═════ Provided data ═════

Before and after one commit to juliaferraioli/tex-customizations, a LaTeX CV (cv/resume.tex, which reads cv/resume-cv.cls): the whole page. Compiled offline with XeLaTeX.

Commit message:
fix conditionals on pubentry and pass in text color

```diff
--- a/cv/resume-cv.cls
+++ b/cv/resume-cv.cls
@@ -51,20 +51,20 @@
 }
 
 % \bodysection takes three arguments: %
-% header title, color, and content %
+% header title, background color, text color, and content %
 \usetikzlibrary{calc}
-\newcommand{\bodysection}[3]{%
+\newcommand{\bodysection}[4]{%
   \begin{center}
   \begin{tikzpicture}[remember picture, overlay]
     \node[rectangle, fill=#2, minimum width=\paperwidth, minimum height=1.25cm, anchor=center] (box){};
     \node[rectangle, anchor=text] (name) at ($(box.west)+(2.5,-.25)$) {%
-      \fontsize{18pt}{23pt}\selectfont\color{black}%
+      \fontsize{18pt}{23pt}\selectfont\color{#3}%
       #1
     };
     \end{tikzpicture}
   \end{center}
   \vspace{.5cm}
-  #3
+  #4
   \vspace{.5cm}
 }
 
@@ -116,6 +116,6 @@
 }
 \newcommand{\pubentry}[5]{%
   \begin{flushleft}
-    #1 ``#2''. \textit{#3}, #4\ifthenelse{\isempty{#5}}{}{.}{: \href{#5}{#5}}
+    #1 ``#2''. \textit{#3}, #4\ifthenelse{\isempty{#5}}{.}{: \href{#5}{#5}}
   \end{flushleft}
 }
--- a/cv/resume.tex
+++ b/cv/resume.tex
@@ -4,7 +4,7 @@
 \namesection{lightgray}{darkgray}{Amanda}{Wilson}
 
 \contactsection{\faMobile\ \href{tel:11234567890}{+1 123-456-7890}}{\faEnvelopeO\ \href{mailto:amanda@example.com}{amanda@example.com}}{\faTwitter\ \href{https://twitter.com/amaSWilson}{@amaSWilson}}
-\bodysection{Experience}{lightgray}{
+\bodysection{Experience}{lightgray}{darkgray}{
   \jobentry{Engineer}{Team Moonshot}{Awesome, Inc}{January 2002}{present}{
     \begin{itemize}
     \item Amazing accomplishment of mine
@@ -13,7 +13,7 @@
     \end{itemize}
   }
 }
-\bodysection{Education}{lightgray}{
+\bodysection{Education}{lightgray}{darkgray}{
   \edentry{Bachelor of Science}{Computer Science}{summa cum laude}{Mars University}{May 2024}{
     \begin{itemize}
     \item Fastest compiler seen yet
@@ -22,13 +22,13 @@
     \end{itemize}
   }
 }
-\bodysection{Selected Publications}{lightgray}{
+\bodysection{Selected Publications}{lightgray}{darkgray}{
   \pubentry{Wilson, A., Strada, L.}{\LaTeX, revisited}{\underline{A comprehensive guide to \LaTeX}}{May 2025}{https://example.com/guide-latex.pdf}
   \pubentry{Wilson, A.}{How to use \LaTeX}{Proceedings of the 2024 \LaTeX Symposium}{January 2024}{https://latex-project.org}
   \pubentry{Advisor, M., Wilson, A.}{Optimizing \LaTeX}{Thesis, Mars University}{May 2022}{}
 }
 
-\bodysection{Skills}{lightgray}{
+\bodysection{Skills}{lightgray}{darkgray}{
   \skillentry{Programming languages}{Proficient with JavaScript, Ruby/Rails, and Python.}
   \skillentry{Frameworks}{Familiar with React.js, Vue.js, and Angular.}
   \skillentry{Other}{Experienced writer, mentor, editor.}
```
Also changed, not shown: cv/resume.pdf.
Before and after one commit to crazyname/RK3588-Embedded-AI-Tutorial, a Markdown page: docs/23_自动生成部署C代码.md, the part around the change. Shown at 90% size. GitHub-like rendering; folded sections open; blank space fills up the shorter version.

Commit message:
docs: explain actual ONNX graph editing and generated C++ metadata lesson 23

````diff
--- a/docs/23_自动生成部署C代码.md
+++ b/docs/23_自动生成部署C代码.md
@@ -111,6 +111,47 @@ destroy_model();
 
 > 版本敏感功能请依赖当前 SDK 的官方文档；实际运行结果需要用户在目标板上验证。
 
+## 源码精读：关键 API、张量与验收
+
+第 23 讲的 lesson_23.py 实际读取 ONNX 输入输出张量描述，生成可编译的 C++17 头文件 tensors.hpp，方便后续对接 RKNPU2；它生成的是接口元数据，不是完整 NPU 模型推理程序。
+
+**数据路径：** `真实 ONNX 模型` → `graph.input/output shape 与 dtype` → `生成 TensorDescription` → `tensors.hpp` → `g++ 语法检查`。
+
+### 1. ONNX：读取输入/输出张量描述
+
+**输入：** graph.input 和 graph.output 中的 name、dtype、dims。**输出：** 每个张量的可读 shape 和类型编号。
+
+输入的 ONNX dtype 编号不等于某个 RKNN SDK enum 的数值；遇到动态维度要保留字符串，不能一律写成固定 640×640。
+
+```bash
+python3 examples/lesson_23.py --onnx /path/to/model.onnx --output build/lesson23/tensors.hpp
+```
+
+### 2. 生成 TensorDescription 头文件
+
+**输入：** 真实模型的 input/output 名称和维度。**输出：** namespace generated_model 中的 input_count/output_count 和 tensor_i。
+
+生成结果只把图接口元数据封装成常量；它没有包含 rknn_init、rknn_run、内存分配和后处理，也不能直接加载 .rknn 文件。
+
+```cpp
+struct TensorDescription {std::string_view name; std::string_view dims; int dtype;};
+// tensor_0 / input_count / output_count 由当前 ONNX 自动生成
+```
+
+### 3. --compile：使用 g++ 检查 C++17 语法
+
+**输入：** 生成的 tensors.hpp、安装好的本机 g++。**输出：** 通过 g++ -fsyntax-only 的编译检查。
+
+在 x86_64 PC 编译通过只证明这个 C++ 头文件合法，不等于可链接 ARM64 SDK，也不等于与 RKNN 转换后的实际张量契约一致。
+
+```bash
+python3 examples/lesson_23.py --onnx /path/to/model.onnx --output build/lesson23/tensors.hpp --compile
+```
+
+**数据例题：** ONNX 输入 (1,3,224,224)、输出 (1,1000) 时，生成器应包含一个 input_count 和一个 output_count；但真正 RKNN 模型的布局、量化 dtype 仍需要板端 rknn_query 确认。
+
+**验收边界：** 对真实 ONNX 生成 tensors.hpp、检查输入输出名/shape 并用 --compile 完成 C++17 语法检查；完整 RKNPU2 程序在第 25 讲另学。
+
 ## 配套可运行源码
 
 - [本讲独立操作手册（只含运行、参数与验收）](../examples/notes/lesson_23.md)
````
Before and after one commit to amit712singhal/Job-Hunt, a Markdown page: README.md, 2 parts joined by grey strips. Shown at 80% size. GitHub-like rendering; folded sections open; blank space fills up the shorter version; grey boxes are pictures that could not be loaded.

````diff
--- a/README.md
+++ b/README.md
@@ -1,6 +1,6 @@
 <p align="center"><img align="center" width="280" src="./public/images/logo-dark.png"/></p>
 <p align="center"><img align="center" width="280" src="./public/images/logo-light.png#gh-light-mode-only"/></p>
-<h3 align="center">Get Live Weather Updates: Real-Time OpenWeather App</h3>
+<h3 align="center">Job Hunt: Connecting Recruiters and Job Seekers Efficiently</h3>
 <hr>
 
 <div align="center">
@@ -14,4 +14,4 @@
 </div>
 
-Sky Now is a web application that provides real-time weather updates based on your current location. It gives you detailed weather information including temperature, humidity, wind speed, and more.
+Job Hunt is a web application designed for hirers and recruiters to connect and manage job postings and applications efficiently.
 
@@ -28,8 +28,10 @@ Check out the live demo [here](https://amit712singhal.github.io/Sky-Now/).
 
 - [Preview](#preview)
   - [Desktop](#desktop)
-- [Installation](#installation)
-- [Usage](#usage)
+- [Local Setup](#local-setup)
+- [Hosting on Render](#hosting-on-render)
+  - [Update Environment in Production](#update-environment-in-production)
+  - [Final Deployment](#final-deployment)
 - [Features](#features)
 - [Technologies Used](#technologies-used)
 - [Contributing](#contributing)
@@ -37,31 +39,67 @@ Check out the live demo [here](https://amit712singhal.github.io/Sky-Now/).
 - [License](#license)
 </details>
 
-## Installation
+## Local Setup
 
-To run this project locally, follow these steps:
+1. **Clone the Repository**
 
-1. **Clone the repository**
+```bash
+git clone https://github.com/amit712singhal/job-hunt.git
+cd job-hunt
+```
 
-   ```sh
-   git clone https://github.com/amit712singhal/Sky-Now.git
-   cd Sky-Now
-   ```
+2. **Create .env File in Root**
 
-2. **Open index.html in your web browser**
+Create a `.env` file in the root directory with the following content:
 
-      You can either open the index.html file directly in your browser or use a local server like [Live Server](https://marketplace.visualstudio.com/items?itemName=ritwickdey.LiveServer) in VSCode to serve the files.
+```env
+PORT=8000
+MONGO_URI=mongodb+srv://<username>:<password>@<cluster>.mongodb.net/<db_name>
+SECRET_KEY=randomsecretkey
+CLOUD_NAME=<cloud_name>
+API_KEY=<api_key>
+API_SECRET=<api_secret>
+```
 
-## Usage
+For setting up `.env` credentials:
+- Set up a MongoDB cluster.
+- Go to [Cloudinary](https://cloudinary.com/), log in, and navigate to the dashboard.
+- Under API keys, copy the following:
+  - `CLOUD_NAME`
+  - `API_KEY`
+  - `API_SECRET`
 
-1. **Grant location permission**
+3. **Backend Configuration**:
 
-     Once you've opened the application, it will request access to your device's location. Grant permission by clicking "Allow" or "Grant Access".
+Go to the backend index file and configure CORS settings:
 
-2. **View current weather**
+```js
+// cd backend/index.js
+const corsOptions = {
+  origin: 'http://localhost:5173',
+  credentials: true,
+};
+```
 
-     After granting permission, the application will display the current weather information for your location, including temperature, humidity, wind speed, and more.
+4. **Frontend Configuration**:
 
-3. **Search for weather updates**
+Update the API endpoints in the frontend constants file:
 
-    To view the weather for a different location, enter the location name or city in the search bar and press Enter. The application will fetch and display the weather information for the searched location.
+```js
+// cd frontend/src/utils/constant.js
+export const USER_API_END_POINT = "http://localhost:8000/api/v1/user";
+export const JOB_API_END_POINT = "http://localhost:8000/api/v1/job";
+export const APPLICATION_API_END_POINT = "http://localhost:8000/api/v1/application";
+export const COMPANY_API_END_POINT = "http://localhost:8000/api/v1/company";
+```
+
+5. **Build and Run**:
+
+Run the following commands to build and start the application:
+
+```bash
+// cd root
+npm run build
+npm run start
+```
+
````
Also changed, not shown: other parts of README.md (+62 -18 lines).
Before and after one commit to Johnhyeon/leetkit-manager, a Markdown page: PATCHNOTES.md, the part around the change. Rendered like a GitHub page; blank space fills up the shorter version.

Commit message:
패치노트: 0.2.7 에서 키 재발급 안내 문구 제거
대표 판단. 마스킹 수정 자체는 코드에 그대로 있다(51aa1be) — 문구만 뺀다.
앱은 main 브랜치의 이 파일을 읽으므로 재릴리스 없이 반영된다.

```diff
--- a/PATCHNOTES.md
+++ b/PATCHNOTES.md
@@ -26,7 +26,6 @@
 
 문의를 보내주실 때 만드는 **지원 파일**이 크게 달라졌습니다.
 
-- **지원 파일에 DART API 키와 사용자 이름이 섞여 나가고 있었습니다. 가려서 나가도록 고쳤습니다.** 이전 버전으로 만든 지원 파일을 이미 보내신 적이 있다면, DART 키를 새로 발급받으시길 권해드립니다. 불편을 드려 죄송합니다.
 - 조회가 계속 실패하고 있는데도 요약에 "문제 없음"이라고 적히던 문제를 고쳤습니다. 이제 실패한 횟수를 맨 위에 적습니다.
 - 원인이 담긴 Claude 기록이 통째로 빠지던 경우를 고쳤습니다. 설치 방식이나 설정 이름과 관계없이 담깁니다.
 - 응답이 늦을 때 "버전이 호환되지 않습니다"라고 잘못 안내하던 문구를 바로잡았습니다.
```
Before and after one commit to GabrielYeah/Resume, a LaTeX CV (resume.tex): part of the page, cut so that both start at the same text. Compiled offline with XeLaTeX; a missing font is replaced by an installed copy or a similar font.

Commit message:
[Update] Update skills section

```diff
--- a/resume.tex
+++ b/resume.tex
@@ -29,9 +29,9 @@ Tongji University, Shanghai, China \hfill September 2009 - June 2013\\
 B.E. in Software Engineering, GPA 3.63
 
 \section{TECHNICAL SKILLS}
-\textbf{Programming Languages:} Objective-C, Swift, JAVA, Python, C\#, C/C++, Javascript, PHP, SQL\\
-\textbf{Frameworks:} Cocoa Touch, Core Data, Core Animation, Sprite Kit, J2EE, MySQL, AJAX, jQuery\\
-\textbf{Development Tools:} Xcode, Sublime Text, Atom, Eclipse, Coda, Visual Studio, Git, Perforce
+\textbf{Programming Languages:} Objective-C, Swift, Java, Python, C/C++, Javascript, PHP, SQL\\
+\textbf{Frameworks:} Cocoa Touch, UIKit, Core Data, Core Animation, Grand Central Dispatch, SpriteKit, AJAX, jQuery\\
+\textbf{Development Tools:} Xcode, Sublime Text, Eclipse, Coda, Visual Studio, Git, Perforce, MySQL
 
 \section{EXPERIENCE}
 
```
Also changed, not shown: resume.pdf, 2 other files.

═════

§ Assignment:
When a line in the records above contains the word "index", copy it.

§ Solution for this exercise:
-2. **Open index.html in your web browser**
-      You can either open the index.html file directly in your browser or use a local server like [Live Server](https://marketplace.visualstudio.com/items?itemName=ritwickdey.LiveServer) in VSCode to serve the files.
+Go to the backend index file and configure CORS settings:
+// cd backend/index.js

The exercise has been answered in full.